“Most public hospitals still don’t have connectivity,” Dr Tomlinson said.
“I can connect to it, but it’s not something I’m usually able to rely on to find useful information … Not many radiology or pathology results are uploaded.”
The official data showed only 41 per cent of pathology and diagnostic imaging services were connected to My Health Record on October 27. Nearly 90 per cent of GPs were connected, as were 90 per cent of pharmacies, 94 per cent of public hospitals and 33 per cent of private hospitals.
The Australian Digital Health Agency has been forced to pay medical software companies to upgrade their products to enable the different systems to communicate, with government tenders showing the agency sent more than $1 million to Medical Objects, Healthinc and Pro Medicus.

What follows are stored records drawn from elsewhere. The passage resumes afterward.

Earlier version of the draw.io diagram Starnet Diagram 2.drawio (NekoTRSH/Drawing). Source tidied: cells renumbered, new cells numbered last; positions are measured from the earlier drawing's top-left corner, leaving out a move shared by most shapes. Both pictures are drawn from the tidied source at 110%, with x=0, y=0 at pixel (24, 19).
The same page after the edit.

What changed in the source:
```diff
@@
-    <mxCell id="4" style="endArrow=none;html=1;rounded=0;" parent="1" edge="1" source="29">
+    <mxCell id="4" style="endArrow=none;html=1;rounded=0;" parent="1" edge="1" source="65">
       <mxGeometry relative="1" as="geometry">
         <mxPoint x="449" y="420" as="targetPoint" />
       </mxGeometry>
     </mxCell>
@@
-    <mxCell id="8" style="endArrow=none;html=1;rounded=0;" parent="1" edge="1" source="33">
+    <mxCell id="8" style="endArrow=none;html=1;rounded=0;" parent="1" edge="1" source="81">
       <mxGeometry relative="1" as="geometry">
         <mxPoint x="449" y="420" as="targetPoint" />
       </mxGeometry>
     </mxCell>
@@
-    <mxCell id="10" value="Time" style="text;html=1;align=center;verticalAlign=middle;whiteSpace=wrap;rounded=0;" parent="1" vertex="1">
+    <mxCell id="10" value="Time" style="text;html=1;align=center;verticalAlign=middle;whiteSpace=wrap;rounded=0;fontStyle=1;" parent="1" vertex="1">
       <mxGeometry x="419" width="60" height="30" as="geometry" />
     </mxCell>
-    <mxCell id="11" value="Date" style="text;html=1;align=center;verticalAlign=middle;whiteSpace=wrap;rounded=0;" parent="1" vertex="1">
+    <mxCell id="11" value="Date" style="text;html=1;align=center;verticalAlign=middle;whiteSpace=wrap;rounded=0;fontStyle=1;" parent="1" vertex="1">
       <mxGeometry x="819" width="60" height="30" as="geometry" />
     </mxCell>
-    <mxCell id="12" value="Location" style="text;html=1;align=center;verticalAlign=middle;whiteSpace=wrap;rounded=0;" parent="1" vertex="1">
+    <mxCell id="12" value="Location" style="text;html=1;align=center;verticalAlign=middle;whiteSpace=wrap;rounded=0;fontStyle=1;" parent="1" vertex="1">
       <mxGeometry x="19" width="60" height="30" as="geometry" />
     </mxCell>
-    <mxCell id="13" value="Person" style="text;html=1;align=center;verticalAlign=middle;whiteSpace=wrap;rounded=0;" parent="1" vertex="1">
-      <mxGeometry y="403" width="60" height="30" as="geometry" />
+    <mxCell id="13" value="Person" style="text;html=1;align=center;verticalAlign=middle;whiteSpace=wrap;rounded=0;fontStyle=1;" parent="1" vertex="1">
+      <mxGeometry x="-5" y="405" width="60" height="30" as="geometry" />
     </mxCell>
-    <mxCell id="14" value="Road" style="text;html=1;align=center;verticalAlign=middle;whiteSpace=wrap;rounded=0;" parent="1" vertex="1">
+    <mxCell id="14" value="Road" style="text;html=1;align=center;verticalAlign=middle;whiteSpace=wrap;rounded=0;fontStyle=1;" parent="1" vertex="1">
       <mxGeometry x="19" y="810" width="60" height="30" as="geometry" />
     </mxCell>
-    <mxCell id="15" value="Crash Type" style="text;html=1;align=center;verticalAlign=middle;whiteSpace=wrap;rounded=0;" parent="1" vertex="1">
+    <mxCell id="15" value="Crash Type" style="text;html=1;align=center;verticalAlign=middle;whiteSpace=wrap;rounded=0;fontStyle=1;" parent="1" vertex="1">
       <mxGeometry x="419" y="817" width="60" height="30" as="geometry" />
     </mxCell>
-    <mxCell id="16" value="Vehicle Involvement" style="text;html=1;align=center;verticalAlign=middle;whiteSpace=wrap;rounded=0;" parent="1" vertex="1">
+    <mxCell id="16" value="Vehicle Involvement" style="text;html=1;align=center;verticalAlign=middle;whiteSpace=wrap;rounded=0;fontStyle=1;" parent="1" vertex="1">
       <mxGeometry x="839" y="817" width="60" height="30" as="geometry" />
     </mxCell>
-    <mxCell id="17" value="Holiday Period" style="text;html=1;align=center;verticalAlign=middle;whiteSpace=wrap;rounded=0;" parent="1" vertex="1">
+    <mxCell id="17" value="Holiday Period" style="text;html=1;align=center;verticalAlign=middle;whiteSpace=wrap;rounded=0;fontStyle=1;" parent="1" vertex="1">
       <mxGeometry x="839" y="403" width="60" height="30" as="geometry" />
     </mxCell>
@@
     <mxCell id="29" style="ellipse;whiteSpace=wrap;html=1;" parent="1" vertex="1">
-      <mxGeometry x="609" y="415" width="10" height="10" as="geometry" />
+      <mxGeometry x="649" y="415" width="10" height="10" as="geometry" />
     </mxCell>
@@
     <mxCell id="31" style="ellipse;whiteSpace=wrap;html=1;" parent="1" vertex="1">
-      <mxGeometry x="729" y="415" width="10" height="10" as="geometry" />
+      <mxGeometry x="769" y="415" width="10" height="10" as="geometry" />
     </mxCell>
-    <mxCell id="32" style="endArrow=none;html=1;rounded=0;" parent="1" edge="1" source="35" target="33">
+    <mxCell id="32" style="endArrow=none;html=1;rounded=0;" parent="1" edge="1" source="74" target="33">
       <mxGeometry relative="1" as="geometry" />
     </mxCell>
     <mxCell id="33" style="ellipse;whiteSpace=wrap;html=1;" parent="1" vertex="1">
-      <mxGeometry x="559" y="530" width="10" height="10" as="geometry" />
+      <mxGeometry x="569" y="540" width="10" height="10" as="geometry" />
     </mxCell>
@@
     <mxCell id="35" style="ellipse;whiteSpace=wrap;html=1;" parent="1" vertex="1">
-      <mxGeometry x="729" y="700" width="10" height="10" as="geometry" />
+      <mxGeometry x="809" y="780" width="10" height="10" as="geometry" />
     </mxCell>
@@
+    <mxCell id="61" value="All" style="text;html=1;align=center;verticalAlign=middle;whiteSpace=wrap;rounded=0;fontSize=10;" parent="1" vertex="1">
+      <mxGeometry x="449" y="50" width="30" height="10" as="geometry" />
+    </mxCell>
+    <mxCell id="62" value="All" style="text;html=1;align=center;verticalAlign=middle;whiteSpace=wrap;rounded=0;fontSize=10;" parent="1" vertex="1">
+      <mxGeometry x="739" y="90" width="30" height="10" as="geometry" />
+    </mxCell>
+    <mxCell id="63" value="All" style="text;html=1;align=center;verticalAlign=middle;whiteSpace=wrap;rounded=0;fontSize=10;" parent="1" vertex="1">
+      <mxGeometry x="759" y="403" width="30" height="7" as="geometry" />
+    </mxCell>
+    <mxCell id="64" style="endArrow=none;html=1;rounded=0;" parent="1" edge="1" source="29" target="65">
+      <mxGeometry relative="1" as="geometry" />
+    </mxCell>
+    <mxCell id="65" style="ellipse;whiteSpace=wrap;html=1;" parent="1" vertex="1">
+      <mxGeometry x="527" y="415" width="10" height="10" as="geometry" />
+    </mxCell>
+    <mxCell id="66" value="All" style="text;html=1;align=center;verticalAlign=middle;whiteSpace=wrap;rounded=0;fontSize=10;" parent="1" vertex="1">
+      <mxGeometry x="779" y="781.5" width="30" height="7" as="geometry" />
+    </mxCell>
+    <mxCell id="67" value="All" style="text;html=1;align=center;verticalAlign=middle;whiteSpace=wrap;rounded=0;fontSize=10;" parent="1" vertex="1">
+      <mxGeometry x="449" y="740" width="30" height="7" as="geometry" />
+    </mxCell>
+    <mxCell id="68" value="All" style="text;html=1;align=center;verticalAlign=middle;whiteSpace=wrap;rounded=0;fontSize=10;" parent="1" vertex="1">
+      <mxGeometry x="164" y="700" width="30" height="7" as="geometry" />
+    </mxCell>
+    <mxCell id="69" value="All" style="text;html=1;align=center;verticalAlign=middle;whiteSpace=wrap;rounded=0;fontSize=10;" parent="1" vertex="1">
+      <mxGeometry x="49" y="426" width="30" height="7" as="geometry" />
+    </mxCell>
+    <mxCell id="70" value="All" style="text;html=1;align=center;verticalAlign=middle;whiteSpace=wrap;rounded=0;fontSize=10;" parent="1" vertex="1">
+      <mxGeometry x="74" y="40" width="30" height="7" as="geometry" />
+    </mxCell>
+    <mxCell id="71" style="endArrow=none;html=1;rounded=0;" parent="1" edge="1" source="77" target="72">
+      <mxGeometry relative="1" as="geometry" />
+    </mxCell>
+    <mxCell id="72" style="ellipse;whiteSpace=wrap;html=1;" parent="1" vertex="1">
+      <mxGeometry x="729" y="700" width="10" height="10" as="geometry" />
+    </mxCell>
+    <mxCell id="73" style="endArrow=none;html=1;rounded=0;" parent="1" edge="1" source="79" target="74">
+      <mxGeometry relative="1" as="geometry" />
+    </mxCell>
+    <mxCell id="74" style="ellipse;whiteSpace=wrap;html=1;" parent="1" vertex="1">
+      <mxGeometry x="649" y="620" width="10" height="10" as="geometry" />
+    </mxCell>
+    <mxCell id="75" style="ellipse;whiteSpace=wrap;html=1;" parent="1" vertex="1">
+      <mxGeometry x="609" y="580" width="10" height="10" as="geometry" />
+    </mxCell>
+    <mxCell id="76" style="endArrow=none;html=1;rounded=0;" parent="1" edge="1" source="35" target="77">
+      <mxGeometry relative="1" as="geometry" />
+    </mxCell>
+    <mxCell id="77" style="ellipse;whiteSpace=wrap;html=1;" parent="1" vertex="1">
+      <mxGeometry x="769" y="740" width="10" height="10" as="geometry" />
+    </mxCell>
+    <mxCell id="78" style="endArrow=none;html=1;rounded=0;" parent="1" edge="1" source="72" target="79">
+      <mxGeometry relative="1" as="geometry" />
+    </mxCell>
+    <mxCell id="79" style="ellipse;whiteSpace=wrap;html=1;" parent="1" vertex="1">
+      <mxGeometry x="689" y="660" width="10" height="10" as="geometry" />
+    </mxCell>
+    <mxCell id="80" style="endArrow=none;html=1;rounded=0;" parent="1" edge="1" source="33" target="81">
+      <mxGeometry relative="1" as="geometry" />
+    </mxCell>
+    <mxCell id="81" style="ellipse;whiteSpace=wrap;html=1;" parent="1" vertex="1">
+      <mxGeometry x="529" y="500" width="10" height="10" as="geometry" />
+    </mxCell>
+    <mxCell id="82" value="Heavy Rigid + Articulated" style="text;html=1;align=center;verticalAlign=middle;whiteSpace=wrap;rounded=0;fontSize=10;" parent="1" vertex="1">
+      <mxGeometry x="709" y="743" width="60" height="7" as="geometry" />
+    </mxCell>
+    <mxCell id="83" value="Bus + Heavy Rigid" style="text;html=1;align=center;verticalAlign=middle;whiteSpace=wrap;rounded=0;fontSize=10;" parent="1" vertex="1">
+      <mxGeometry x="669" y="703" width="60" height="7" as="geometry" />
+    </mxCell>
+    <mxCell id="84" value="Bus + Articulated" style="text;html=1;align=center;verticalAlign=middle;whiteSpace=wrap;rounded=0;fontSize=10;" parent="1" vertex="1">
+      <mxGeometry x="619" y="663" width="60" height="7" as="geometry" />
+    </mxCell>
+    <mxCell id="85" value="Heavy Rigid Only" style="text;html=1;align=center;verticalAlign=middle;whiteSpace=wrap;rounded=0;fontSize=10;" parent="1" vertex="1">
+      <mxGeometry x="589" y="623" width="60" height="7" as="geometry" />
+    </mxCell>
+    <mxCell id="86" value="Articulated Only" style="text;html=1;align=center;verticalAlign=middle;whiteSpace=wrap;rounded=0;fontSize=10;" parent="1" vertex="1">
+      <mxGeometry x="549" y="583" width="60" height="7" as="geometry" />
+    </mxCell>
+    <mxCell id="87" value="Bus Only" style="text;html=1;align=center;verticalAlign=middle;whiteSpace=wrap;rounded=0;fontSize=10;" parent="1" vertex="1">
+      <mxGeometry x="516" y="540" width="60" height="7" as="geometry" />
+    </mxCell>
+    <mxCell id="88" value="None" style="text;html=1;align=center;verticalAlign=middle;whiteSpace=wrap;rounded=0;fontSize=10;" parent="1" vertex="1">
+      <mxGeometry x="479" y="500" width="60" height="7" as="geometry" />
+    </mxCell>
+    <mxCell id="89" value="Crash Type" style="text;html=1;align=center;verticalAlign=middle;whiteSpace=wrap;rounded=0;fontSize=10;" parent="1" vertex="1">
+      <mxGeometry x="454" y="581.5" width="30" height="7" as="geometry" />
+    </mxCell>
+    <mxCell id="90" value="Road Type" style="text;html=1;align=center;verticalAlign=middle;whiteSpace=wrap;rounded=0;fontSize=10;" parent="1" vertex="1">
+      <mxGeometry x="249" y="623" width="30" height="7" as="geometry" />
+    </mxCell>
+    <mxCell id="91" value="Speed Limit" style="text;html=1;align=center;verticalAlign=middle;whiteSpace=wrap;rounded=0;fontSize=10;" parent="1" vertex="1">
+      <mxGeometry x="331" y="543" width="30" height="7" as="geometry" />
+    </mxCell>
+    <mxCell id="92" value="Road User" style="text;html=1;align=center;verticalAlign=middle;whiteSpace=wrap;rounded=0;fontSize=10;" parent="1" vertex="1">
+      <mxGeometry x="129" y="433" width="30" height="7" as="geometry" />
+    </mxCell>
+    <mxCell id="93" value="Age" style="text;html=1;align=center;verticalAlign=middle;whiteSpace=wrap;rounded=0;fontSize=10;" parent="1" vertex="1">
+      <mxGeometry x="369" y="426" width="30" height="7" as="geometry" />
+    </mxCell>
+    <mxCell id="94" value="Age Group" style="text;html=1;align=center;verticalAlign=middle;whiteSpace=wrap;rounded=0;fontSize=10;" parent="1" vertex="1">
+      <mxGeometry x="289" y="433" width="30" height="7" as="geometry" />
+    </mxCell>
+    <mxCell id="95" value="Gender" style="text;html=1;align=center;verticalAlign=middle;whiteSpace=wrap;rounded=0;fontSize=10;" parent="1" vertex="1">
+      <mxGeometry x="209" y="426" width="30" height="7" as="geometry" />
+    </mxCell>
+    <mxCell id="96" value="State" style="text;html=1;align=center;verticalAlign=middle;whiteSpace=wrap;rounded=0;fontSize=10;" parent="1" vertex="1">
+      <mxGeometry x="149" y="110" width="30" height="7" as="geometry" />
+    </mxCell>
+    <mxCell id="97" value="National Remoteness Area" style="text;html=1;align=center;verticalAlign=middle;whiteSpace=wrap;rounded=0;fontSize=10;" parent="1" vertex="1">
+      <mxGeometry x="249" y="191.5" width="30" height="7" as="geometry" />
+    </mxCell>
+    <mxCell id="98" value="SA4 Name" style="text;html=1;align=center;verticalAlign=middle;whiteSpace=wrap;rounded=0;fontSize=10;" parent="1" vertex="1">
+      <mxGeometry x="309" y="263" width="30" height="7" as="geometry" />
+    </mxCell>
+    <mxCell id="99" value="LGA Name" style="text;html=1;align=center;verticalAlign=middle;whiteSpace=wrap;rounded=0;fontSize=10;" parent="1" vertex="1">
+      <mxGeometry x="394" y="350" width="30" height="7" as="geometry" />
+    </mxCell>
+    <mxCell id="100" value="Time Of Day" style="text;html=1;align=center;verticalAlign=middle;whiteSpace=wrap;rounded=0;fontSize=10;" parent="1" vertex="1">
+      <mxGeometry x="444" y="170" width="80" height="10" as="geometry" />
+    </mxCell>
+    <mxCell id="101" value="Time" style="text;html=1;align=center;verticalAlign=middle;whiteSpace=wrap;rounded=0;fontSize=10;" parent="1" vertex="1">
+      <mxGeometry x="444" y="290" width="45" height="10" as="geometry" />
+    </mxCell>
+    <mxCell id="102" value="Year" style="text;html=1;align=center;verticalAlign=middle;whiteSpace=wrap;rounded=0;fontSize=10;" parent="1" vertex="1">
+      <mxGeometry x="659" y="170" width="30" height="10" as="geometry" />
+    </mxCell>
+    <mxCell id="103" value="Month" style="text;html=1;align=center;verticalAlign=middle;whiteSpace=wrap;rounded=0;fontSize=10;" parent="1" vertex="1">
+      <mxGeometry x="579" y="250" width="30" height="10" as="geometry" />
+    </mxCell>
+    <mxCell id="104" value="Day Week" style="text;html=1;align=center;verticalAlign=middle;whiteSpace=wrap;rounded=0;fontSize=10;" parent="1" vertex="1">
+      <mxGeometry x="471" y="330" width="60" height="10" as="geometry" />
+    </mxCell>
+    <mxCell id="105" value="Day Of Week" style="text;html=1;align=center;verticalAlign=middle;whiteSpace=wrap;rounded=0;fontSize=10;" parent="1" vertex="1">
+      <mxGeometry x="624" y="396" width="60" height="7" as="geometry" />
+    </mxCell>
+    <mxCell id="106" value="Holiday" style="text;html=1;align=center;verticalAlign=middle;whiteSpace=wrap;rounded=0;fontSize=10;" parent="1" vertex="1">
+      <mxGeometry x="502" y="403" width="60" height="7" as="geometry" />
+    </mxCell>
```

An ADHA spokeswoman said the agency had also provided funding to pathology providers Voyager, VCS, Austpath, Coastal Pathology and Infinity Path; and imaging providers Marina Radiology and Contrast Imaging, among others, but did not give figures.
Royal Australian College of General Practitioners president Harry Nespolon, who runs a Sydney general medical practice, said the fact that not all GPs were using My Health Record meant that its usefulness for emergency room medical staff was limited.
“It’s still not a complete record,” Dr Nespolon said.
He said pathology and medical imaging providers’ systems should be upgraded to enable automatic upload of results to patients’ My Health Records.
State governments are working to improve their hospital IT systems after emergency room physicians complained of technical glitches.
Dr Nespolon said it was important that specialists got connected to My Health Record to make it useful for doctors and patients, because they often changed medications and “this can come with problems”.
An ADHA spokesman said in a statement that the statistics on specialist practices did not reflect the whole picture.
“Most specialists who currently use the My Health Record access it through the public and private hospitals in which they’re employed,” the statement said.
“The agency is in the process of working with specialist software vendors to connect their products to the My Health Record system.”
“Over 95 per cent of radiology providers and over 80 per cent of pathology labs have access to conformant software.
“Between March and November 2019, on average almost 600,000 pathology reports and over 100,000 diagnostic imaging reports were uploaded to My Health Record every week.”
Dana is health and industrial relations reporter for The Sydney Morning Herald and The Age.